“I don’t know if it came directly from Chris Nolan,” she told the Guardian, referring to the film’s director. “It was probably a casting director of some kind or a casting director’s assistant … Being a woman of color and being an actor and being told at that time that I wasn’t able to read because of the color of my skin, and the word urban being thrown around like that, that was what was really hard about that moment.” Kravitz didn’t specify which part she wanted to audition for, though she previously said it was a “small role.”
In 2015, she relayed a similar story to Nylon, saying she “couldn’t get an audition for a small role they were casting because they weren’t ‘going urban.’” During the interview, she questioned why her race was even brought into the auditioning conversation: “What does that have to do with anything?”

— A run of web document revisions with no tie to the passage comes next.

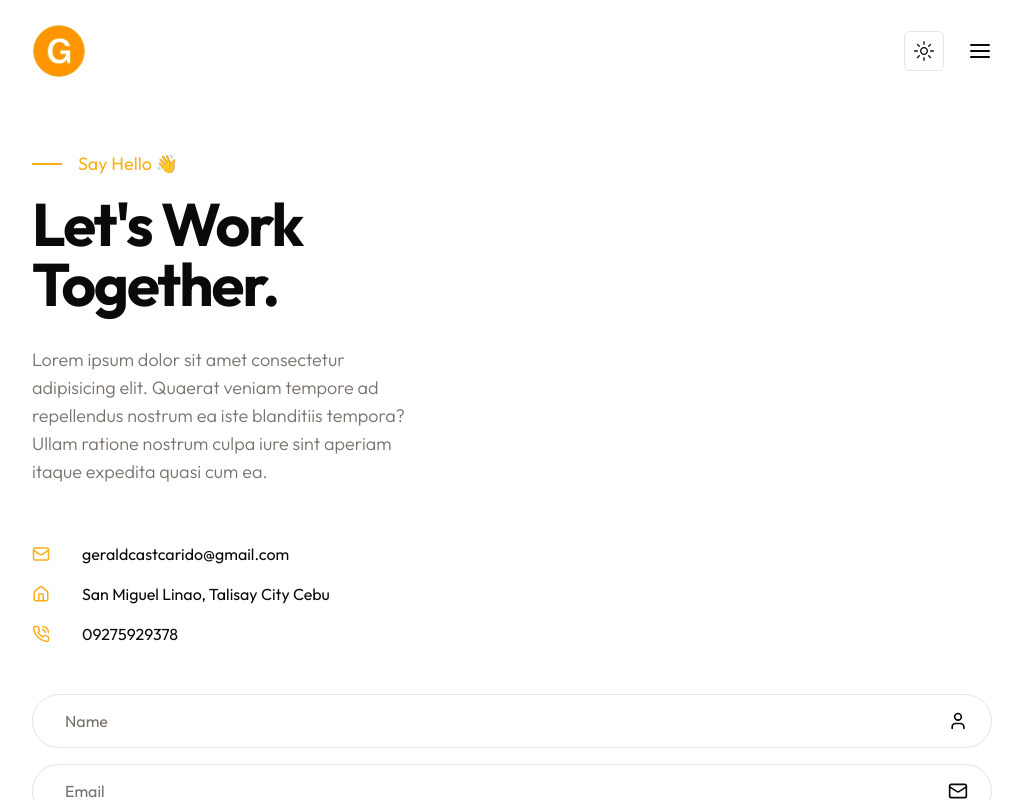
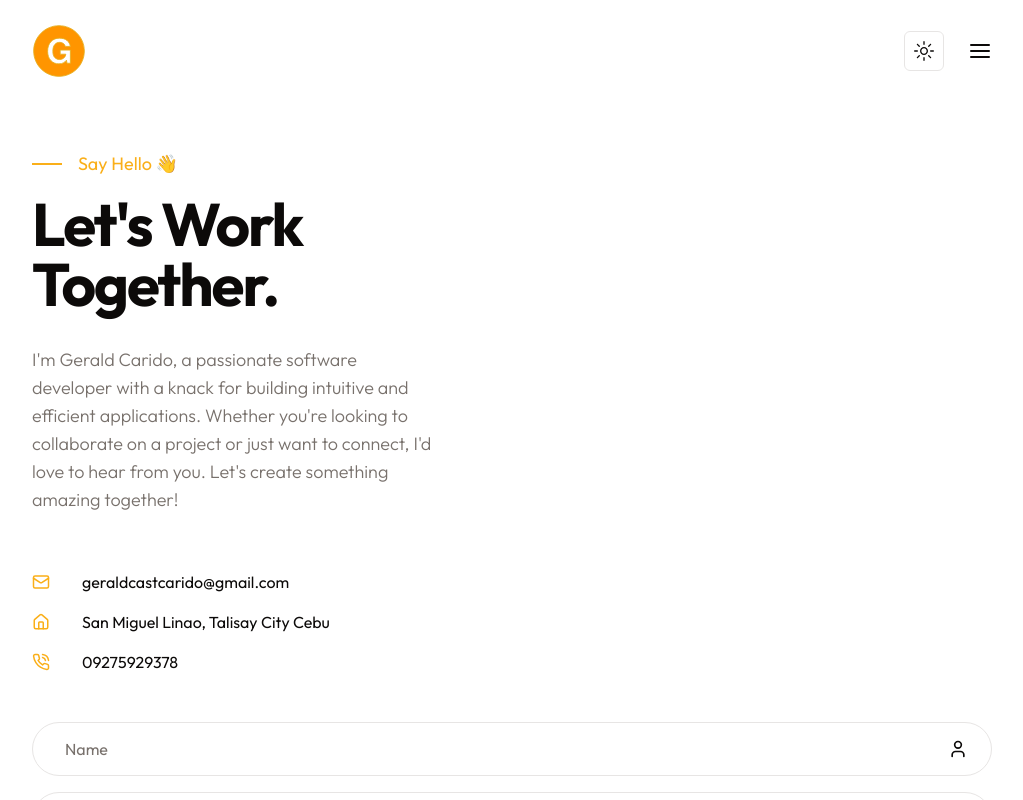
Before and after one commit to GCarido/my-portfolio, a Next.js app: page /contact in a window 1280 px wide. Shown: the top 800 px of the page, without its empty margins (128-1151 px from the left). Built offline with nearby package versions, Linux system fonts and the light colour scheme.

Commit message:
Replace contact info placeholder

```diff
--- a/app/contact/page.jsx
+++ b/app/contact/page.jsx
@@ -15,7 +15,7 @@ const Contact = () => {
             </div>
             <h1 className="h1 max-w-md mb-8">Let's Work Together.</h1>
             <p className="subtitle max-w-[400px]">
-              Lorem ipsum dolor sit amet consectetur adipisicing elit. Quaerat veniam tempore ad repellendus nostrum ea iste blanditiis tempora? Ullam ratione nostrum culpa iure sint aperiam itaque expedita quasi cum ea.
+              I'm Gerald Carido, a passionate software developer with a knack for building intuitive and efficient applications. Whether you're looking to collaborate on a project or just want to connect, I'd love to hear from you. Let's create something amazing together!
             </p>
           </div>
           {/* illustration */}
@@ -27,17 +27,17 @@ const Contact = () => {
           <div className="flex flex-col gap-y-4 xl:gap-y-14 mb-12 xl:mb-24 text-base xl:text-lg">
             {/* mail */}
             <div className="flex items-center gap-x-8">
-              <MailIcon size={18} className="text-primary"/>
+              <MailIcon size={18} className="text-primary" />
               <div>geraldcastcarido@gmail.com</div>
             </div>
             {/* address */}
             <div className="flex items-center gap-x-8">
-              <HomeIcon size={18} className="text-primary"/>
+              <HomeIcon size={18} className="text-primary" />
               <div>San Miguel Linao, Talisay City Cebu</div>
             </div>
             {/* Phone */}
             <div className="flex items-center gap-x-8">
-              <PhoneCall size={18} className="text-primary"/>
+              <PhoneCall size={18} className="text-primary" />
               <div>09275929378</div>
             </div>
           </div>
```
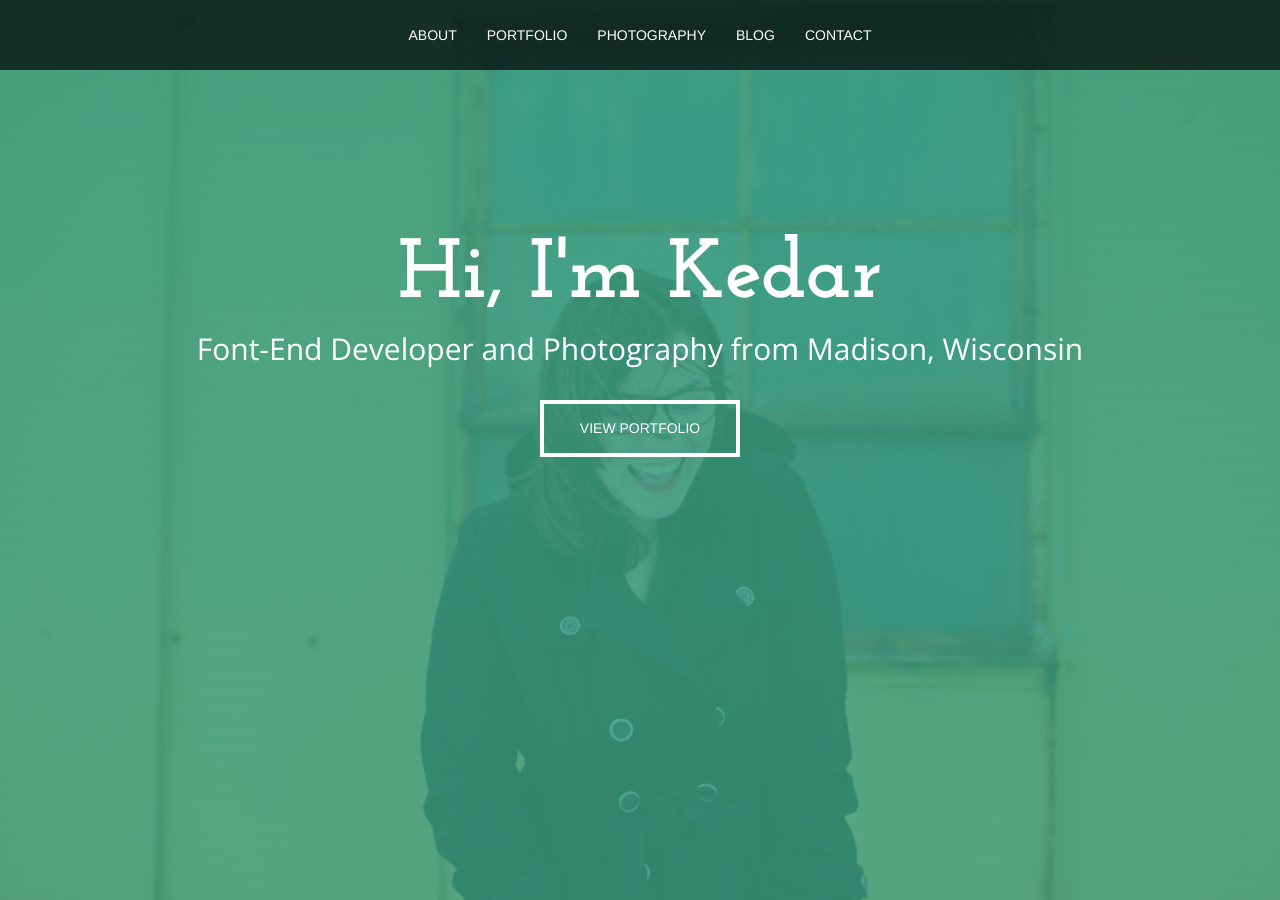
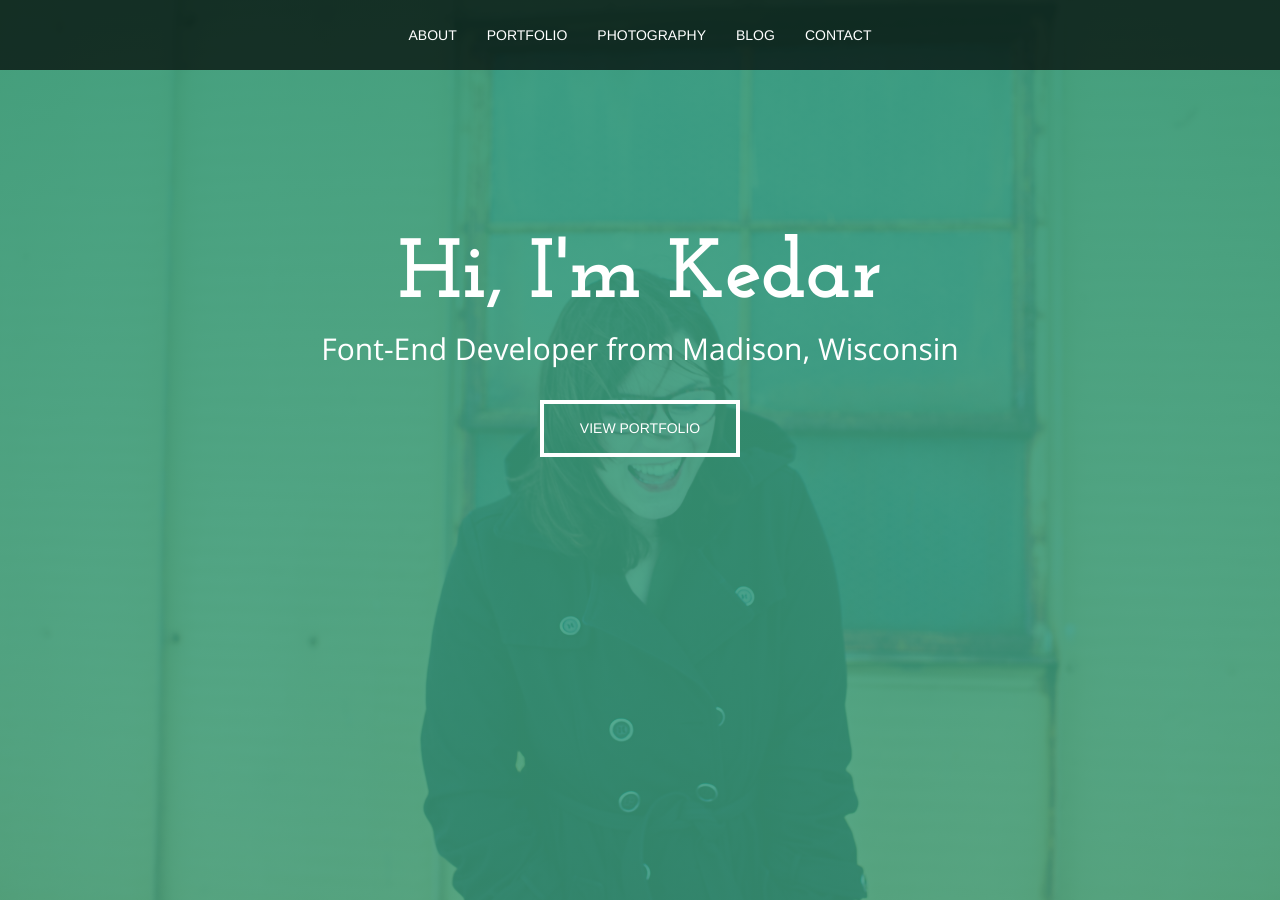
Before and after one commit to kedarjoyner/thinkful-portfolio, a Jekyll site: the page built from index.html, in a window 1280 px wide and 900 px high. Built offline with Jekyll 4.4.1, drawn with Linux system fonts in a browser that asks for light colours; nearby versions of some CDN libraries.

Commit message:
header test 2

```diff
--- a/_includes/header.html
+++ b/_includes/header.html
@@ -4,7 +4,7 @@
 <header class="hero-img">
     <div class="header-content">
       <h1>{{ site.title }}</h1>
-      <h2>Font-End Developer and Photography from Madison, Wisconsin</h2>
+      <h2>Font-End Developer from Madison, Wisconsin</h2>
       <button type="button" class="btn btn-secondary btn-lg button-style button-text">View Portfolio</button>
     </div>
 </header>
```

In her conversation with the Guardian, Kravitz said she’s had to work against being pigeonholed as a biracial actor. “At one point,” she says, “all the scripts that were being sent were about the first Black woman to make a muffin or something. Even though those stories are important to tell, I also want to open things up for myself as an artist.”
Following the interview, Kravitz posted a statement to her Instagram Stories about the Dark Knight Rises anecdote, clarifying that the role was not Catwoman (as some people had assumed) and pointing out that “this is something I heard a lot 10 years ago — it was a different time.” She continued, “I did not mention this to point any fingers or make anyone seem racist, namely Chris Nolan, the film’s producers or anyone on the casting team, because I truly do not believe anyone meant any harm. I was simply giving an example of what it was like to be a woman of color in this industry at that time. Again this was many years ago when words like that were thrown around very casually.”
Apropos of everything, I thought Kravitz did a great job in the new Batman movie. Revenge is a dish best deserved in a leather Catsuit.
This post has been updated.